- Take Your Batteries Out After Use.
When you have finished your photoshoot, make sure to take your battery out of your flash. Some current may leach out and it can end up with batteries being drained down.
- Don’t Store Them Fully Charged.
Don’t put your batteries on a charger to get them to full charge and then put them in a box. Check how much charge your batteries have after a shoot by putting them on a charger for long enough to see how much charge it has. If it’s around 50% then it’s fine to put away. If you’re shooting first-thing the next day and want fully-charged batteries, then charge it up to full and put them away to use in the morning. However, if you’re not going to be using the batteries within the next 12 hours, then leave it between 50-80% charged. If it’s at zero, then charge it up a bit before putting it away. This helps the cells to last longer while in storage.

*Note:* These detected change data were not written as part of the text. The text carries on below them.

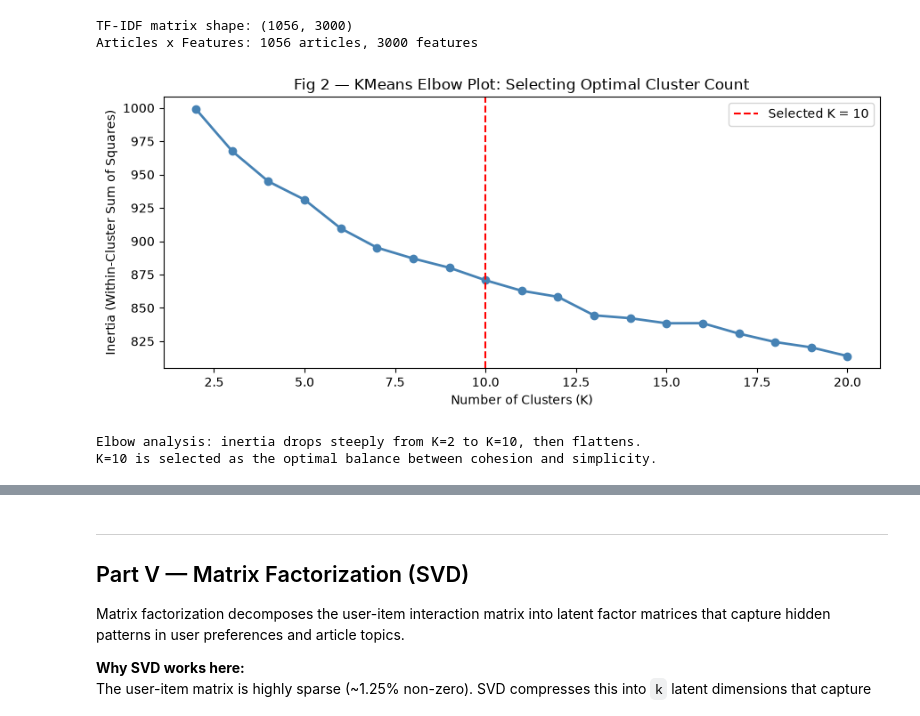
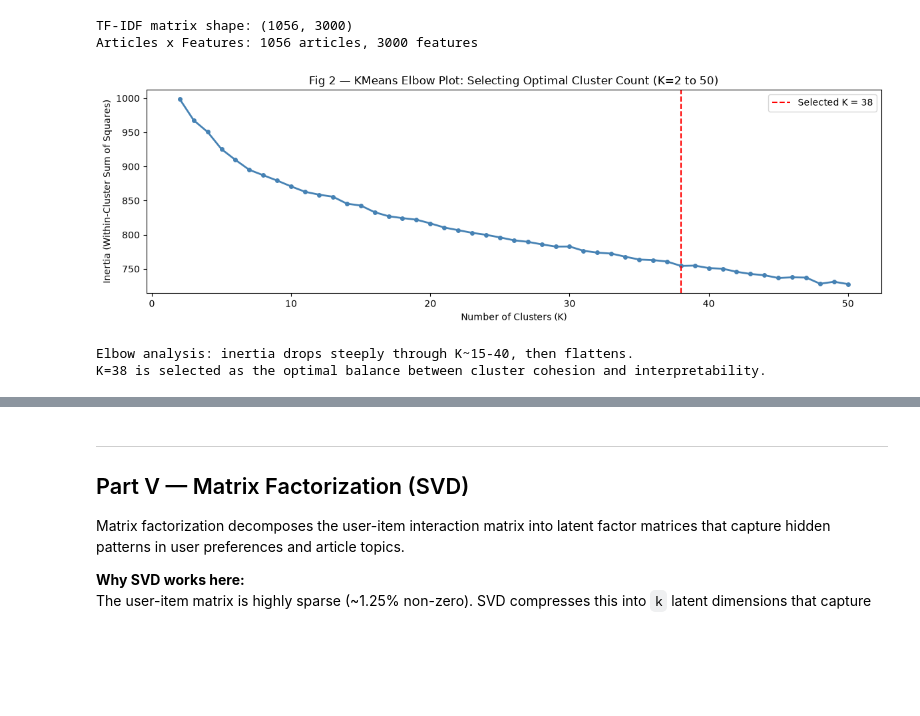
Before and after one commit to samsepassi1/School, a Jupyter notebook: ibm-recommendations/Recommendations_with_IBM.ipynb, the cells around one changed output, grey strips where cells are left out. Cells and saved outputs as stored; diff of their text form; code cells hidden in the pictures; blank space fills up the shorter version.

Commit message:
Fix all 7 reviewer issues: user mapping, train/test split, KMeans range, cluster-based content recs

```diff
--- a/ibm-recommendations/Recommendations_with_IBM.ipynb
+++ b/ibm-recommendations/Recommendations_with_IBM.ipynb
@@ -669,28 +678,29 @@ TF-IDF matrix shape: (1056, 3000)
 Articles x Features: 1056 articles, 3000 features
 # %%
 # Find optimal cluster size using the elbow method
+# Investigating a wider range (K=2 to K=50) per project guidance
 inertias = []
-K_range  = range(2, 21)
+K_range  = range(2, 51)
 
 for k in K_range:
     km = KMeans(n_clusters=k, random_state=42, n_init=10)
     km.fit(tfidf_matrix)
     inertias.append(km.inertia_)
 
 # Plot elbow curve
-fig, ax = plt.subplots(figsize=(9, 4))
-ax.plot(list(K_range), inertias, 'o-', color='steelblue', linewidth=2, markersize=6)
-ax.axvline(x=10, color='red', linestyle='--', linewidth=1.5, label='Selected K = 10')
+fig, ax = plt.subplots(figsize=(12, 4))
+ax.plot(list(K_range), inertias, 'o-', color='steelblue', linewidth=2, markersize=4)
+ax.axvline(x=38, color='red', linestyle='--', linewidth=1.5, label='Selected K = 38')
 ax.set_xlabel('Number of Clusters (K)')
 ax.set_ylabel('Inertia (Within-Cluster Sum of Squares)')
-ax.set_title('Fig 2 — KMeans Elbow Plot: Selecting Optimal Cluster Count')
+ax.set_title('Fig 2 — KMeans Elbow Plot: Selecting Optimal Cluster Count (K=2 to 50)')
 ax.legend()
 plt.tight_layout()
 plt.show()
 
-print('Elbow analysis: inertia drops steeply from K=2 to K=10, then flattens.')
-print('K=10 is selected as the optimal balance between cohesion and simplicity.')
+print('Elbow analysis: inertia drops steeply through K~15-40, then flattens.')
+print('K=38 is selected as the optimal balance between cluster cohesion and interpretability.')
 # %% [output]
-[figure, old version]
+[figure, new version]
-Elbow analysis: inertia drops steeply from K=2 to K=10, then flattens.
-K=10 is selected as the optimal balance between cohesion and simplicity.
+Elbow analysis: inertia drops steeply through K~15-40, then flattens.
+K=38 is selected as the optimal balance between cluster cohesion and interpretability.
```
Also changed, not shown: parts of 6 cells of this notebook.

- Don’t let them Overheat.
Don’t let your batteries get hot for instance, don’t leave your batteries in a car on a hot day, as they can catch fire. One thing you should avoid is putting your batteries on to charge immediately after using them heavily, as they are already hot and charging them will heat them up even more. This can damage the cells, so let the battery cool down first before charging it.
- Don’t Leave them Charging.
Once the battery is charged up to 100%, take it off the charger and use it. Or take it off and leave it aside for a shoot the next day. Don’t leave it sitting on the charger constantly, even though it’s convenient to have a battery always fully-charged. Many fires have started because of batteries left on the charger. They heat up, the structures inside break down, and they catch fire.
- Don’t Drain to Zero.
While overcharging is bad, running your batteries to total exhaustion isn’t good for them either. If you get to around 10% charge while using your flash or camera, then take the batteries out and put fresh ones in. There used to be a rule with nickel metal hydride batteries that you should run them down completely occasionally, then charge back up to 100%, and some people think it still applies to lithium-ion batteries. It doesn’t, so it’s safest to let them run down to zero only when absolutely necessary – especially bigger AD600 batteries, as there’s a danger they’ll stop working entirely. The charge controllers won’t recognise the cells any more because the voltage isn’t high enough to be recognized by their programming, so try not to let them get all the way down to zero.
- Always Carry a Spare.
It’s best to always have two batteries on you when you shoot because if you do run out of charge you aren’t stuck. A spare means you don’t have to run one battery all the way down to zero before you charge it as you have another one to swap it with.
Here’s a table which shows Godox batteries, strobes, and speedlights are compatible with each other:
|Godox Strobe/Speedlight||Compatible Battery||Battery Charger|
|Godox AD400Pro Flash Strobe||Godox WB400P||Godox Battery Charger for AD400Pro Flash Head|
|Godox AD200, Godox AD200Pro Flash Strobe||Godox WB-29||Godox UC29 USB Charger|
|Godox AD600Pro Flash Strobe||Godox WB-26||Godox C26 Battery Charger|
|Godox Ving V860II Speedlight||Godox VB-18||Godox VC-18 Battery Charger|
|Godox V350 Speedlight||Godox VB-20||Godox C20 Battery Charger, Godox UC20 USB Charger|
|Godox AD600BM, Godox AD600B Flash Strobe||Godox WB-87||Godox WC-87 Battery Charger|
|Godox V1 Speedlight||Godox VB-26||Godox VC-26 Battery Charger|